In his address to the nation the day after the shooting, Harper vowed to learn more about the “terrorist and any accomplices he may have had” and intoned: “This is a grim reminder that Canada is not immune to the types of terrorist attacks we have seen elsewhere around the world.” Twitter users around the world en masse used the hashtag of solidarity reserved (for some reason) only for cities attacked by a Muslim (but not cities attacked by their own governments): #OttawaStrong. In sum, that this was a “terror attack” was mandated conventional wisdom before anything was known other than the Muslim identity of the perpetrator.
As it turns out, other than the fact that the perpetrator was Muslim and was aiming his violence at Westerners, almost nothing about this attack had the classic hallmarks of “terrorism.” In the days and weeks that followed, it became clear that Zehaf-Bibeau suffered from serious mental illness and “seemed to have become mentally unstable.” He had a history of arrests for petty offenses and had received psychiatric treatment. His friends recall him expressing no real political views but instead claiming he was possessed by the devil.
The Canadian government was ultimately forced to admit that their prior media claim about him preparing to go to Syria was totally false, dismissing it as “a mistake.” Now that Canadians know the truth about him — rather than the mere fact that he’s Muslim and committed violence — a plurality no longer believe the “terrorist” label applies, but believe the attack was motivated by mental illness. The term “terrorist” got instantly applied by know-nothings for one reason: he was Muslim and had committed violence, and that, in the post-9/11 West, is more or less the only working definition of the term (in the rare cases when it is applied to non-Muslims these days, it’s typically applied to minorities engaged in acts that have no resemblance to what people usually think of when they hear the term).
That is the crucial backdrop for yesterday’s debate over whether the term “terrorism” applies to the heinous shooting by a white nationalist of nine African-Americans praying in a predominantly black church in Charleston, South Carolina. Almost immediately, news reports indicated there was “no sign of terrorism” — by which they meant: it does not appear that the shooter is Muslim.

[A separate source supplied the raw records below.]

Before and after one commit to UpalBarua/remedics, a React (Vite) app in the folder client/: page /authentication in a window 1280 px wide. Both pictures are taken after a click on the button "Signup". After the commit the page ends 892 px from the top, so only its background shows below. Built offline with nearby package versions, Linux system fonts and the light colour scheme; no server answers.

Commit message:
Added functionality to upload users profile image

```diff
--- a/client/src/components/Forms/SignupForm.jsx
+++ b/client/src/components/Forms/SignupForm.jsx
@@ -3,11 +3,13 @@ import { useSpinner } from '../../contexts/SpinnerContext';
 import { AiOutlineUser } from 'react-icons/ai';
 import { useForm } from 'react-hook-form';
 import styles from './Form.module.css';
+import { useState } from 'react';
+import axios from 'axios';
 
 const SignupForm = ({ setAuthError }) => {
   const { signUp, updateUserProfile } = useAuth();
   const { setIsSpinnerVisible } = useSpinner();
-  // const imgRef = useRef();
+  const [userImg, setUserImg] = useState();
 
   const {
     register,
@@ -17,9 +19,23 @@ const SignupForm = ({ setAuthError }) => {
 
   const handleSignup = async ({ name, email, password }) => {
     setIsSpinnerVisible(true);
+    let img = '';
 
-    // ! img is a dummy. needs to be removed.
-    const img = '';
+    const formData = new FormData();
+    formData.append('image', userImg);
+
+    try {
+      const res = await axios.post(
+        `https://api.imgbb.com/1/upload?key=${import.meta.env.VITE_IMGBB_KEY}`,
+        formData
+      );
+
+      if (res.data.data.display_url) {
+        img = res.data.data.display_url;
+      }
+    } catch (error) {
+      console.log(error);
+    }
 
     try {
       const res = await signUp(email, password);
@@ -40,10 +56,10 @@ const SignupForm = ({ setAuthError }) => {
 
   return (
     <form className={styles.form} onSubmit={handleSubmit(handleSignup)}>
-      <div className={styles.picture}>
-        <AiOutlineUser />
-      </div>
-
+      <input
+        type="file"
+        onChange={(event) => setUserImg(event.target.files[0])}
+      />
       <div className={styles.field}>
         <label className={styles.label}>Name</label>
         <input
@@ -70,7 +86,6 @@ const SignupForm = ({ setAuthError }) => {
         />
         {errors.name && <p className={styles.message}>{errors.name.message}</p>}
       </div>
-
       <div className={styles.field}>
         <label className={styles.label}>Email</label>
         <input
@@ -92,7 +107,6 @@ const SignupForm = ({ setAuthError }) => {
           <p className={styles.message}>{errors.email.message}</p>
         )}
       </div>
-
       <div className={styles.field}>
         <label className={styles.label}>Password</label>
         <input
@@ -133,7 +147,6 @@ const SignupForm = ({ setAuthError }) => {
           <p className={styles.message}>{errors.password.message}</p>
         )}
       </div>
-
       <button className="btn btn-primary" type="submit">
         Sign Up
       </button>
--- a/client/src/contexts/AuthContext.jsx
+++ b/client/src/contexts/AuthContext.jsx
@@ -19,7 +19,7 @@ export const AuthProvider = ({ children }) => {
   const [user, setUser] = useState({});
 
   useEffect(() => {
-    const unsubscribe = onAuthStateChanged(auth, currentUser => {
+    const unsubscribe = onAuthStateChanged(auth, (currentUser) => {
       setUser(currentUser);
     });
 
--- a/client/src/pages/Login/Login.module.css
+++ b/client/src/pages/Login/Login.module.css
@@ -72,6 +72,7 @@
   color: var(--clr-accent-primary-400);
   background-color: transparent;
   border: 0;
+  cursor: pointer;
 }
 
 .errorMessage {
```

Yet other than the perpetrator’s non-Muslim identity, the Charleston attack from the start had the indicia of what is commonly understood to be “terrorism.” Specifically, the suspected shooter was clearly a vehement racist who told witnesses at the church that he was acting out of racial hatred and a desire to force African-Americans “to go.” His violence was the byproduct of and was intended to publicize and forward his warped political agenda, and was clearly designed to terrorize the community he hates.

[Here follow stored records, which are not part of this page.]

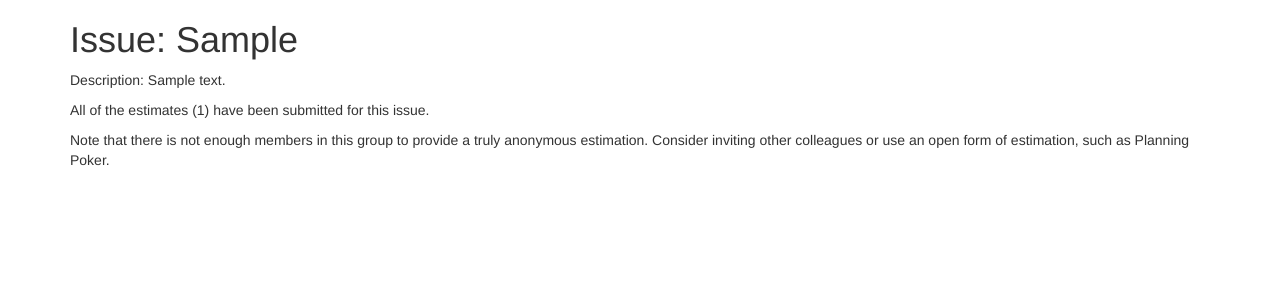
After one commit to rkie/estimator, a Flask app: page /issue/1 in a window 1280 px wide. The commit adds this page. Shown: the top 300 px of the page. Run offline with Flask 2, Linux system fonts and the light colour scheme; tables that the repository leaves empty hold one stand-in row (values such as "Sample post"); some libraries are stand-ins or nearby versions.

Commit message:
split out logic determining group ownership from controller routing function; add a new controller method to view an issue and associated template; adding stub for new form to combine estimates

```diff
--- a/estimator/controllers.py
+++ b/estimator/controllers.py
@@ -1,6 +1,6 @@
 from flask import render_template, redirect, url_for, session, request
 from flask import Blueprint
-from forms.forms import NickNameForm, NewGroupForm, NewIssueForm, EstimateForm
+from forms.forms import NickNameForm, NewGroupForm, NewIssueForm, EstimateForm, ReviewEstimatesForm
 from database.models import User, Group, Membership, Issue, Estimate
 from estimator import db
 
@@ -59,19 +59,23 @@ def create_group():
 		return redirect(url_for('web.view_group', id=id))
 	return redirect(url_for('web.index'))
 
+def does_group_contain(group_id, active_user_id):
+	membership = Membership.query.filter_by(group_id=group_id, user_id=active_user_id)
+	return membership.count() > 0
+
+def is_group_owner(group, session_nickname):
+	owner = User.query.get(group.user);
+	return owner.nickname == session_nickname
+
 @web.route('/group/<int:id>', methods=['GET'])
 def view_group(id):
 	group = Group.query.get(id)
-	owner = User.query.get(group.user);
 	nickname = session.get('nickname')
 
 	# make sure the user exists and is logged in
 	active_user = User.query.filter_by(nickname=nickname).first()
 	if active_user == None:
 		return redirect(url_for('web.index'))
-
-	# Check whether this user is a member and send to the error page if not
-	membership = Membership.query.filter_by(group_id=group.id, user_id=active_user.id)
 
 	# Look up the other members of the group to display them on the page
 	members = User.query.join(Membership).filter(Membership.group_id==id).all()
@@ -81,10 +85,10 @@ def view_group(id):
 	issues = Issue.query.filter_by(group_id=id).all()
 
 	# return the owner or member template as appropriate
-	if owner.nickname == nickname:
+	if is_group_owner(group, nickname):
 		join_link = url_for("web.join_group", id=id, _external=True)
 		return render_template('group-owner.html', group=group, group_members=members, join_link=join_link, owner_in_group=owner_in_group, issues=issues)
-	if membership.count() > 0:
+	if does_group_contain(group.id, active_user.id):
 		return render_template('group.html', group=group, group_members=members, issues=issues)
 
 	# return an error if no association with the group
@@ -172,6 +176,21 @@ def make_estimate(issue_id):
 		return redirect(url_for('web.view_group', id=issue.group_id))
 	return render_template('make-estimate.html', issue=issue, form=form, prev_estimate=prev_estimate)
 
+@web.route('/issue/<int:issue_id>')
+def view_issue(issue_id):
+	[issue, members, estimates] = remaining_estimates(issue_id)
+	group = Group.query.get(issue.group_id)
+	is_owner = is_group_owner(group, session.get('nickname'))
+	review_estimates_form = ReviewEstimatesForm()
+	return render_template('view-issue.html', issue=issue, members=members, estimates=estimates, is_owner=is_owner, review_estimates_form=review_estimates_form)
+
+def remaining_estimates(issue_id):
+	"""Returns the number of outstanding estimates for an issue"""
+	issue = Issue.query.get(issue_id)
+	members = Membership.query.filter_by(group_id=issue.group_id).count()
+	estimates = Estimate.query.filter_by(issue_id=issue_id).count()
+	return [issue, members, estimates]
+
 @web.route('/about')
 def about():
 	return "About this site."
--- a/estimator/templates/create-issue.html
+++ b/estimator/templates/create-issue.html
@@ -4,6 +4,6 @@
 {% block content %}
 	<div class="container">
 		<h1>Create an issue:</h1>
-		{{wtf.quick_form(form) }}
+		{{ wtf.quick_form(form) }}
 	</div>
 {% endblock %}
--- /dev/null
+++ b/estimator/templates/view-issue.html
@@ -0,0 +1,29 @@
+{% extends "bootstrap/base.html" %}
+{% import "bootstrap/wtf.html" as wtf %}
+{% block title %}Agile Anonymous Estimation{% endblock %}
+{% block content %}
+	<div class="container">
+		<h1>Issue: {{ issue.story_ref }}</h1>
+
+		<p> Description: {{ issue.description }}
+		{% if members == estimates %}
+		<p>All of the estimates ({{ estimates }}) have been submitted for this issue.<p>
+		{% else %}
+		<p>Only {{ estimates }} of {{ members }} estimates have been submitted for this issue.<p>
+		{% endif %}
+	</div>
+{% if is_owner %}
+	<div class="container">
+		<p>The estimation process has not completed for this issue. As the owner of this group you can reveal the average estimate now. Please click on the button below when all estimators are ready.</p>
+
+		{{ wtf.quick_form(review_estimates_form) }}
+	</div>
+{% endif %}
+
+{% if members < 3 %}
+	<div class="container">
+		<p>Note that there is not enough members in this group to provide a truly anonymous estimation. Consider inviting other colleagues or use an open form of estimation, such as Planning Poker.</p>
+	</div>
+{% endif %}
+
+{% endblock %}
--- a/forms/forms.py
+++ b/forms/forms.py
@@ -18,3 +18,6 @@ class NewIssueForm(FlaskForm):
 class EstimateForm(FlaskForm):
 	estimate = IntegerField('Give a positive integer estimate', validators=[DataRequired(), NumberRange(min=0)])
 	submit = SubmitField('Make Estimate')
+
+class ReviewEstimatesForm(FlaskForm):
+	submit = SubmitField('Review Estimates')
```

That’s why so many African-American and Muslim commentators and activists insisted that the term “terrorist” be applied: because it looked, felt and smelled exactly like other acts that are instantly branded “terrorism” when the perpetrator is Muslim and the victims largely white. It was very hard — and still is — to escape the conclusion that the term “terrorism,” at least as it’s predominantly used in the post-9/11 West, is about the identity of those committing the violence and the identity of the targets. It manifestly has nothing to do with some neutral, objective assessment of the acts being labelled.